Red Deerians could see dedicated pollinator parks popping up throughout the City in the future.
Councillors Paul Harris and Lynne Mulder recently submitted a joint Notice of Motion to request the City’s parks department to explore the inclusion of dedicated pollinator parks for the purpose of creating pollinator habitat within existing or future City parks.
The Notice of Motion also asked City staff to permanently ban neonicotinoids and related pesticides in their practices, but that will require further research, council was told.
“We have to realize that we are completely dependent on the planet and the other species, but the planet and other species are not dependent on us. They can do without us and that is a point we often forget. In bringing this forward, this is one specific thing that could go wrong, but there are many different things,” said Harris. “We know that pollinator insects pollinate two-thirds of the world’s crops. If we in Red Deer can think about how we can help our citizens become more educated about the importance of pollinator insects in our community and at the same time demonstrate that we can do it here and make a difference in our own community, perhaps we can show leadership to others.”
Harris added the issue was brought forward by citizens to himself and Mulder during last year’s election campaign.
“This isn’t a small issue, even though it’s just one of many, it’s one that is important and it’s one that we can move the needle on and make a difference in Red Deer both in terms of education and protection of pollinator insects.”

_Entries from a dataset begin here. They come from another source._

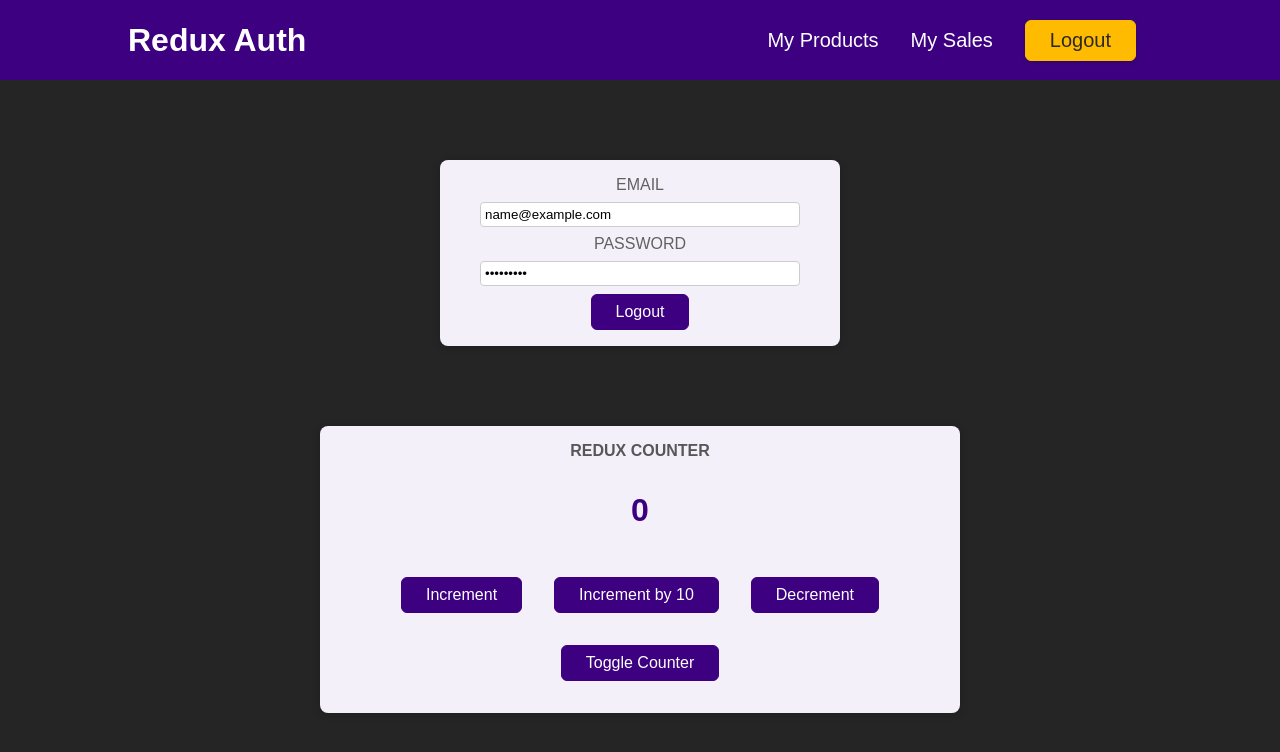
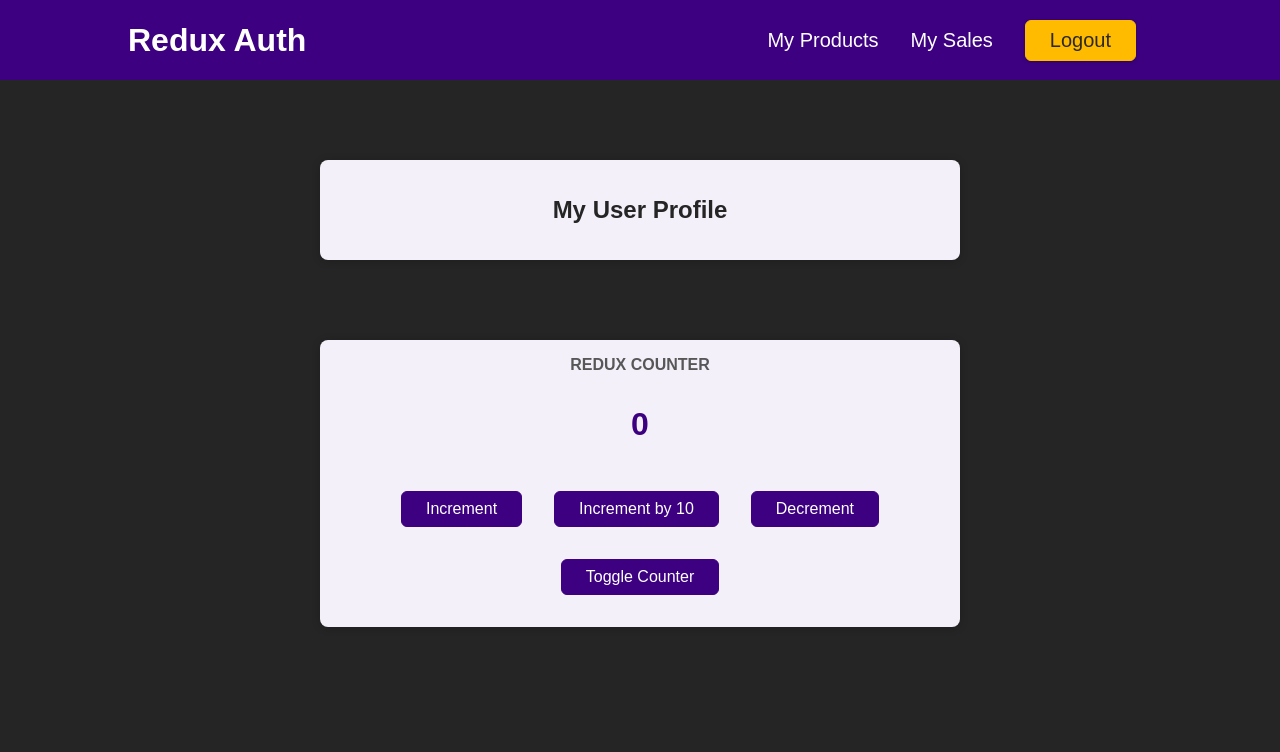
Before and after one commit to ms-tech-geek/react-basics, a React (Create React App) app: page / in a window 1280 px wide. Both pictures are taken after typing "name@example.com", "Sample123" into the empty fields and a click on the button "Login". Shown: the top 752 px of the page. Built offline with nearby package versions, Linux system fonts and the light colour scheme.

Commit message:
reading and dispatching from a new slice

```diff
--- a/src/App.js
+++ b/src/App.js
@@ -1,12 +1,17 @@
+import { useSelector } from "react-redux";
 import Header from "./components/Header";
 import Auth from "./components/Auth";
 import Counter from "./components/Counter";
+import UserProfile from "./components/UserProfile";
+
 
 function App() {
+	const isAuthenticated = useSelector((state) => state.auth.isAuthenticated);
 	return (
 		<>
 			<Header />
-			<Auth />
+			{!isAuthenticated && <Auth />}
+			{isAuthenticated && <UserProfile />}
 			<Counter />
 		</>
 	);
--- a/src/components/Auth.js
+++ b/src/components/Auth.js
@@ -10,9 +10,7 @@ const Auth = () => {
 		dispatch(authActions.login());
 	};
 
-	const logoutHandler = () => {
-		dispatch(authActions.logout());
-	};
+
 
 	return (
 		<main className={classes.auth}>
@@ -27,7 +25,6 @@ const Auth = () => {
 						<input type="password" id="password" />
 					</div>
 					{!isAuthenticated && <button onClick={loginHandler}>Login</button>}
-					{isAuthenticated && <button onClick={logoutHandler}>Logout</button>}
 				</form>
 			</section>
 		</main>
--- a/src/components/Header.js
+++ b/src/components/Header.js
@@ -1,8 +1,14 @@
-import { useSelector } from 'react-redux';
+import { useDispatch, useSelector } from "react-redux";
+import { authActions } from "../store";
 import classes from './Header.module.css';
 
 const Header = () => {
+  const dispatch = useDispatch();
   const isAuthenticated = useSelector((state) => state.auth.isAuthenticated);
+
+  const logoutHandler = () => {
+		dispatch(authActions.logout());
+	};
 
   return (
     <header className={classes.header}>
@@ -16,7 +22,7 @@ const Header = () => {
             <a href='/'>My Sales</a>
           </li>
           <li>
-            <button>Logout</button>
+            <button onClick={logoutHandler}>Logout</button>
           </li>
         </ul>
       </nav>}
```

Councillor Dianne Wyntjes said this is an important step for the City.
“I often think over the last decade or so – I have personally seen less and less bees and I think we take it for granted when they come to our trees, to our flowers or even our crops in our vicinity,” she said. “From my reading some scientists have suggested that our bees are overrun by mite infestation and others suggest that the insecticides are to blame because the bees are dying. The reality is we are seeing less bees.
“I think we have to think about the impact of bee pollination on our food products. Where would we be without our fruits, without our vegetables, without the impact it has on the agricultural sector?”
Council voted in favour of the Notice of Motion. The City’s parks department will now explore the inclusion of dedicated pollinator parks.
The City will also explore the permanent banning of neonicotinoids and related pesticides that are known to have adverse effects on the health of pollinator populations.